Loneliness is not in itself an evil. It shows, in fact, the truth of the human being as a creature in need of the Absolute. The suffering this involves, if accepted as the truth about oneself and not as a curse, can allow one to experience solid and deep relationships. First and foremost there is the relationship with the Lord, because one has come to recognize that without Him life becomes unbearable and meaningless.
There is indeed a dimension of loneliness in every state of life, as married people know, a radical emptiness, which nothing and no one can fill. This impossibility, if not accepted, can lead to illusory investments in the other, unrealizable claims and relationship failure. It is significant that the crisis of celibacy and the crisis of marriage appeared at the same time.
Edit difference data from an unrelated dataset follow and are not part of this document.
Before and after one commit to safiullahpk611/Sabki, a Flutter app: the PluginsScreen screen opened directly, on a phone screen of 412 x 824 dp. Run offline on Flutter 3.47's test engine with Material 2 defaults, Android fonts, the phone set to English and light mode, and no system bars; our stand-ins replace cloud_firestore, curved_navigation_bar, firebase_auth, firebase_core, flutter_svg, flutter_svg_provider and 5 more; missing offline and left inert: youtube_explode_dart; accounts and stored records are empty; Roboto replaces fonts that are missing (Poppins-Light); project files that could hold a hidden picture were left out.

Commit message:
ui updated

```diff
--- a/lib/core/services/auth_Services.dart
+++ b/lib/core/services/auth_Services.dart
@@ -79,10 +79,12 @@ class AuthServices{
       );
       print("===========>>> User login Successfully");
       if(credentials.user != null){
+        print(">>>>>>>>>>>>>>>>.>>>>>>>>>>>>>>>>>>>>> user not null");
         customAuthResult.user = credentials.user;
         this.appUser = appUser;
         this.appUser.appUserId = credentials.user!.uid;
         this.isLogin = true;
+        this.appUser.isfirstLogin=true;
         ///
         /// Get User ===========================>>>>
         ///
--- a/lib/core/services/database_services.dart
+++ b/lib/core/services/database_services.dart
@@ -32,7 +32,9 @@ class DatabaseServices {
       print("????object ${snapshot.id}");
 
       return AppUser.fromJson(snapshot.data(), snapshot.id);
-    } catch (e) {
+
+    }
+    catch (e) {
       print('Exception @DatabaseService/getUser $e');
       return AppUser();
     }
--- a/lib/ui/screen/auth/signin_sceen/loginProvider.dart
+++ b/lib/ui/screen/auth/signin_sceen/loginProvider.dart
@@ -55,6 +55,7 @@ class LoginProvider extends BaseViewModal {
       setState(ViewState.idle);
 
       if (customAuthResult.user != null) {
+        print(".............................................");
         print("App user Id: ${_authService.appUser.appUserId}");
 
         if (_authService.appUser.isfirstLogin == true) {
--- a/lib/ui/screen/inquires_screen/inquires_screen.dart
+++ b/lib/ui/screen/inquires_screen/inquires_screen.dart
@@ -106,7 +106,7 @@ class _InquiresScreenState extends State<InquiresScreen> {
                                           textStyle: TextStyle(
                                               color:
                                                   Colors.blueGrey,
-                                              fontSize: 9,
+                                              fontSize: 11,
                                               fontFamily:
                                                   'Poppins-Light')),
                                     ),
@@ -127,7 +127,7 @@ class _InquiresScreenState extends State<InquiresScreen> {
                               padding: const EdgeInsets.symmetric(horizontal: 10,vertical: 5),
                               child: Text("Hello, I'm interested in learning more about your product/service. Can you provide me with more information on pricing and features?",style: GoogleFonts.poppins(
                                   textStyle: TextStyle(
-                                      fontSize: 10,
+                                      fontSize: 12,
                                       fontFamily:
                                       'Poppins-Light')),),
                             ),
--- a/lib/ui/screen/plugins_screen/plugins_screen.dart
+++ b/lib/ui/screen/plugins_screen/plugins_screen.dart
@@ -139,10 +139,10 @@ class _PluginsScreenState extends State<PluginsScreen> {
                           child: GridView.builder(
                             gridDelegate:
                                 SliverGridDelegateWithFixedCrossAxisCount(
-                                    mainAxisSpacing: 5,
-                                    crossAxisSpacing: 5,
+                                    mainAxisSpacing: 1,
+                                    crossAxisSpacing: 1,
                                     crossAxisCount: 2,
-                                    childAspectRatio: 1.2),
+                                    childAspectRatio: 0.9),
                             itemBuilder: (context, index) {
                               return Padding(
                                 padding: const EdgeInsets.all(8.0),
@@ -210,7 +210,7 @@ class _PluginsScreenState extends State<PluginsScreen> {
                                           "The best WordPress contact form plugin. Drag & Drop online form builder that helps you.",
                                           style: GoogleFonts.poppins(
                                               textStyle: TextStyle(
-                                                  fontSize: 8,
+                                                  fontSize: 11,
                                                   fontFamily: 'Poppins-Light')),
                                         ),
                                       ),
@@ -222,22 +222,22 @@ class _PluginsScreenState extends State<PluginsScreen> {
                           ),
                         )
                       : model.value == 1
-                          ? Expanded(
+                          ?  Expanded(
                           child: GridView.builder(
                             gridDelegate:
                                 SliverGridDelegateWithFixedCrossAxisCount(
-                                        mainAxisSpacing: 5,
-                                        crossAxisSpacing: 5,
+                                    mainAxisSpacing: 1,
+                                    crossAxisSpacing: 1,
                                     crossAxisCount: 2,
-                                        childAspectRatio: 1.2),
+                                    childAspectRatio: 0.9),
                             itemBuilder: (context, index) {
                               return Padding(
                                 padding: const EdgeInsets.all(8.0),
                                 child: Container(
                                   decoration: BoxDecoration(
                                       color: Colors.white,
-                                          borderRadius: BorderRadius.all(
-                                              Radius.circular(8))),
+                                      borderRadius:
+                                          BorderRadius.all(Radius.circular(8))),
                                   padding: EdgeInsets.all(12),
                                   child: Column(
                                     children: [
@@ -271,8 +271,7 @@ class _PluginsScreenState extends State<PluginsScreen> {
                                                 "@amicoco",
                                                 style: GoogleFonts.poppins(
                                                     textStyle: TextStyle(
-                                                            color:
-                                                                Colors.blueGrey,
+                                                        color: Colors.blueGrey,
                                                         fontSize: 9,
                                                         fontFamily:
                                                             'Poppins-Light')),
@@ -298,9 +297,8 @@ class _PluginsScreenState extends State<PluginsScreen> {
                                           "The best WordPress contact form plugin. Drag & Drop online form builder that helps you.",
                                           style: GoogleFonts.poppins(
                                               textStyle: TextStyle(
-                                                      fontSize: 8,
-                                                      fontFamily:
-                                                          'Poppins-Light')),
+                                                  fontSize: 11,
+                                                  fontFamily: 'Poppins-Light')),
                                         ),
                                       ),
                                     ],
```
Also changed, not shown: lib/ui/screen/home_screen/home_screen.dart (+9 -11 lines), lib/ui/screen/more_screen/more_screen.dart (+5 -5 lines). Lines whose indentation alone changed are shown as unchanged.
Loneliness makes one uncomfortable when it finds a person distant from his or her deepest self, lacking meaningful relationships, losing oneself in the to-do list, the gossip of the moment, the illicit pursuit of pleasure, hoping that this will fill the emptiness that torments. All this also applies to those who, like the priest, are called to a life of celibacy. Loneliness has multiple aspects, which can make it either desired or feared, hence the importance of understanding how and when it can become toxic rather than being a means of truth.